Summary

 

   

 

All clients/servers (to be referred to as servers below) are connected to other servers through switche(es) and router(s).


When a server sends a packet, the server first makes a decision on whether to send the packet by Ethernet switching or IP routing.

As discussed in the previous post, when a server sends a packet, it uses the MAC address of the destined server as the destination MAC address of the packet if the destination IP address (e.g. 1.1.1.20) is located within the same network (LAN) that the server belongs to (e.g. 1.1.1.10).

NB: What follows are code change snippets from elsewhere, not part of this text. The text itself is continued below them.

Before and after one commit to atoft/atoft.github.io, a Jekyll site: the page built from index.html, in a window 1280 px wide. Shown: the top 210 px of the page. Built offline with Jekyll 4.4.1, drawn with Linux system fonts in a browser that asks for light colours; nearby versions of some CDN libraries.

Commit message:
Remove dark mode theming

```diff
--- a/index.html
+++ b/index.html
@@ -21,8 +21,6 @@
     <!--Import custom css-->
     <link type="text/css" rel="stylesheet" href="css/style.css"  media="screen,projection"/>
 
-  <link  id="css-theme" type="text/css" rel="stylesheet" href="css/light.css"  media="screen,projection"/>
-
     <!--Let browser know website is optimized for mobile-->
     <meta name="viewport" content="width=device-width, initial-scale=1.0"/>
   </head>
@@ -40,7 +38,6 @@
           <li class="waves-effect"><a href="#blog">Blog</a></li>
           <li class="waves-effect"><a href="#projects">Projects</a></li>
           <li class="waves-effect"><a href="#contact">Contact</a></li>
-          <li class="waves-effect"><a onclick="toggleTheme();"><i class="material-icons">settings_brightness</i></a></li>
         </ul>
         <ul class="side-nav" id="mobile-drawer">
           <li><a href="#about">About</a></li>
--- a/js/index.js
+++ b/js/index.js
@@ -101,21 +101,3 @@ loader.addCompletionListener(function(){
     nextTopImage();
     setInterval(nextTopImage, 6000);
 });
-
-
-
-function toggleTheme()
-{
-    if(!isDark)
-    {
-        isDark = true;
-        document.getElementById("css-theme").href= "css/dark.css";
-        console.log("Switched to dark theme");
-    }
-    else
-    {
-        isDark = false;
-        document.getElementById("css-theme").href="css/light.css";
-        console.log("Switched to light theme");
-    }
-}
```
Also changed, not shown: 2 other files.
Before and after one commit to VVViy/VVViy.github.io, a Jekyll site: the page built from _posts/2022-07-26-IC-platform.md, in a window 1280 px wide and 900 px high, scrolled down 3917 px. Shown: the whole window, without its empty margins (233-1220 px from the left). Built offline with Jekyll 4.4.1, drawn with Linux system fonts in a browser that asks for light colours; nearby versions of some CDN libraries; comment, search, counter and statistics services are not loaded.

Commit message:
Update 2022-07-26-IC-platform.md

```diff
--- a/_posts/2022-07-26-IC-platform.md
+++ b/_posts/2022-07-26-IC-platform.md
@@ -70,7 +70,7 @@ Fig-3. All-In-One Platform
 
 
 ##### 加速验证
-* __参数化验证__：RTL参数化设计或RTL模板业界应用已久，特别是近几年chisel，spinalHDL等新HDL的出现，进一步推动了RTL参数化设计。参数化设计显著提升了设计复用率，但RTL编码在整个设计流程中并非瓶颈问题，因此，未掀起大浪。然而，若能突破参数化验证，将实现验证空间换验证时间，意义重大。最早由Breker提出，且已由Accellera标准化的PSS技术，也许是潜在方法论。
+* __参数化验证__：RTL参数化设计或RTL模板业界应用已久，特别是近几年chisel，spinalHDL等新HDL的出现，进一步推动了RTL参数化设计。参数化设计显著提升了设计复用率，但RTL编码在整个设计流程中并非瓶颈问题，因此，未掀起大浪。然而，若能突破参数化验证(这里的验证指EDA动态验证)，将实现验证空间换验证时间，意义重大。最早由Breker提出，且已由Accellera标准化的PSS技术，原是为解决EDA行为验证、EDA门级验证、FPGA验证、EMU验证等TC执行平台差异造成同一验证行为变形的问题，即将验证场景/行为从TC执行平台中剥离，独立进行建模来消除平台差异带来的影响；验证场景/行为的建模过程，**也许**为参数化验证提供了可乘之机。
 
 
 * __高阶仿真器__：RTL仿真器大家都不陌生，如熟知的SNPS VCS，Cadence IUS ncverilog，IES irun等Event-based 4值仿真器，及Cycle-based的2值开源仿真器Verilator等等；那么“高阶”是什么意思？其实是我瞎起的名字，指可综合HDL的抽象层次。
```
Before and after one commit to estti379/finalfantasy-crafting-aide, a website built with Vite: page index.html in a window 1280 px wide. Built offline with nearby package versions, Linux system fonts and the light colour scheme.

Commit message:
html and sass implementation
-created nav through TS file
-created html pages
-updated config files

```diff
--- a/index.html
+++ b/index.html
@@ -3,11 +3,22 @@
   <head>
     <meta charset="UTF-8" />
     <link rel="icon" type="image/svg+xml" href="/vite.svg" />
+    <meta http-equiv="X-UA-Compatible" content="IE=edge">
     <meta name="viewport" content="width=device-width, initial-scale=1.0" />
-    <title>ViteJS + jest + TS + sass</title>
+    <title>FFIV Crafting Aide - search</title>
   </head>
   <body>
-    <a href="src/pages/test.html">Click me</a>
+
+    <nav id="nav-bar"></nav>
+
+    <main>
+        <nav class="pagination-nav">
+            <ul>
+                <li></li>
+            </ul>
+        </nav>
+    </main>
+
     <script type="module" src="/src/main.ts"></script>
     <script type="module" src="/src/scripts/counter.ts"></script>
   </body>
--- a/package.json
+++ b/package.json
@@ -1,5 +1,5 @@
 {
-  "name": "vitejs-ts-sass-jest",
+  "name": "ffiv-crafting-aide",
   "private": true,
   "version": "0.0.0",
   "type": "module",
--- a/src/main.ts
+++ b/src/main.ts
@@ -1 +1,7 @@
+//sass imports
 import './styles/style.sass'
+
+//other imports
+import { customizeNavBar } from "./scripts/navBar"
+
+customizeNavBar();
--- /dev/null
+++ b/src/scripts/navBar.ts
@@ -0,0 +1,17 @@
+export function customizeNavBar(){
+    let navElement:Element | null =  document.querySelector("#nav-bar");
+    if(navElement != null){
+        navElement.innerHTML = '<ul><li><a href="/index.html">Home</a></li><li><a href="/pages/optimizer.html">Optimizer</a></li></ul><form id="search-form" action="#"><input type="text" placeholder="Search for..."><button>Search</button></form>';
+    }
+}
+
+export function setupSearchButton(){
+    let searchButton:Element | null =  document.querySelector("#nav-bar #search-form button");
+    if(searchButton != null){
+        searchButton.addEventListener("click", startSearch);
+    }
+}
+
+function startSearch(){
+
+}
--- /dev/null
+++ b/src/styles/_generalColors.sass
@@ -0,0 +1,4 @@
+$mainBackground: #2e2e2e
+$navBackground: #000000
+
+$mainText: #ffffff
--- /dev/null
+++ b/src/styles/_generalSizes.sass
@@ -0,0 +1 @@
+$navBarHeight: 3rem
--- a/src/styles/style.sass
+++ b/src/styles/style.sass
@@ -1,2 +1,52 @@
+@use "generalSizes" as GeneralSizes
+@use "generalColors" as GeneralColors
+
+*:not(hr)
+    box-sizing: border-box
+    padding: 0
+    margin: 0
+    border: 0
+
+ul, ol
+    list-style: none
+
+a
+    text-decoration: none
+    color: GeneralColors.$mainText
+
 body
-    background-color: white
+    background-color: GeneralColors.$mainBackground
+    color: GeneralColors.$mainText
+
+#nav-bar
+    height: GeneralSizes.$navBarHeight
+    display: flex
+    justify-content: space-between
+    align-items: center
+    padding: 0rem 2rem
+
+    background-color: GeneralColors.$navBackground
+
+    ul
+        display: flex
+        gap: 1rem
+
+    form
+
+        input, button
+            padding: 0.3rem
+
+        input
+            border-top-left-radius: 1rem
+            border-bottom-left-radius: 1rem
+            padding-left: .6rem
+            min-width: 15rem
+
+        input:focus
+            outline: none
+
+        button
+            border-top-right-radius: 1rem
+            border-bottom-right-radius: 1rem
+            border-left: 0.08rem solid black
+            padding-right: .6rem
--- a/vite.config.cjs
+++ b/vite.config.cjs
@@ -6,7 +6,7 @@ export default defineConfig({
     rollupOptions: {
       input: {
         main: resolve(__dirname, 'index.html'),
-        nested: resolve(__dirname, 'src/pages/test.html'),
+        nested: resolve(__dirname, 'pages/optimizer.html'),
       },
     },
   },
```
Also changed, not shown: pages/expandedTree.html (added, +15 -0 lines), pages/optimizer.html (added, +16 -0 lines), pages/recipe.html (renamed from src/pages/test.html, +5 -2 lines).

On the other hand, if the destination IP address (e.g. 2.1.1.30) is not located in the same network where the sender server (e.g. 1.1.1.10) is located as explained in this post, the sender server uses the MAC address of a gateway (e.g. 1.1.1.1), instead of the destined destination, as the destination MAC address of the packet. Here, the gateway refers to the first L3 hop that is connected to the server, i.e. router (R1). For that reason, the packet is destined to the MAC address of the router, and thus is sent to the router via Ethernet switching regardless of the switch(es) installed in between. Then, the router, after confirming the destination MAC address of the received packet matches its own, performs IP routing (also known as "forwarding") through FIB lookup.

So, again the point here is:
"The router performs IP routing if the destination MAC address of the received packet matches its own. If not, it simply discards it."
Exceptionally, if the destination MAC address is FF:FF:FF:FF:FF:FF, then the packet is received by the control plane of the router, as the ARP request packet is received and processed by R1 above.

 

 

 

 

Georgette 2015-01-02 18:16:17

netmanias! Such a pretty great source to learn about how computer network works. I'm doing bachelor and surprisingly this is the subject which I'm studying this semester. This will definitely help me out in final semester project.

gita 2018-06-07 18:00:45

Wow!!. Such a brilliant explanation.

Thank you for visiting Netmanias! Please leave your comment if you have a question or suggestion.
View All (799)
4.5G (1) 5G (82) AI (6) AR (1) ARP (3) AT&T (1) Akamai (1) Authentication (5) Big Data (2) Blockchain (3) C-RAN/Fronthaul (17) CDN (4) CPRI (4) Carrier Ethernet (3) China (1) China Mobile (2) Cisco (1) Cloud (5) CoMP (6) Connected Car (4) DHCP (5) Edge Computing (1) Ericsson (2) FTTH (6) GSLB (1) GiGAtopia (2) Gigabit Internet (19) Google (7) Google Global Cache (3) HLS (5) HSDPA (2) HTTP Adaptive Streaming (5) Handover (1) Huawei (1) IEEE 802.1 (1) IP Routing (7) IPTV (21) IoST (3) IoT (54) KT (41) Korea (19) Korea ICT Market (1) Korea ICT Service (13) Korea ICT Vendor (1) LG U+ (18) LSC (1) LTE (78) LTE-A (16) LTE-B (1) LTE-H (2) LTE-M (3) LTE-U (4) LoRa (7) MEC (3) MPLS (1) MPTCP (3) MWC 2015 (8) NB-IoT (6) Netflix (2) Network Protocol (20) Network Slicing (4) New Radio (9) Nokia (1) OSPF (2) OTT (3) PCRF (1) Platform (2) QoS (3) RCS (4) Roaming (1) SD-WAN (15) SDN/NFV (66) SIM (1) SK Broadband (2) SK Telecom (33) Samsung (5) Security (16) Self-Driving (1) Small Cell (2) Spectrum Sharing (2) Switching (6) TAU (2) UHD (5) VR (2) Video Streaming (12) VoLTE (8) VoWiFi (2) Wi-Fi (29) YouTube (6) blockchain (1) eICIC (1) eMBMS (1) iBeacon (1) security (1) telecoin (1) uCPE (2)
Password confirmation
Please enter your registered comment password.
Password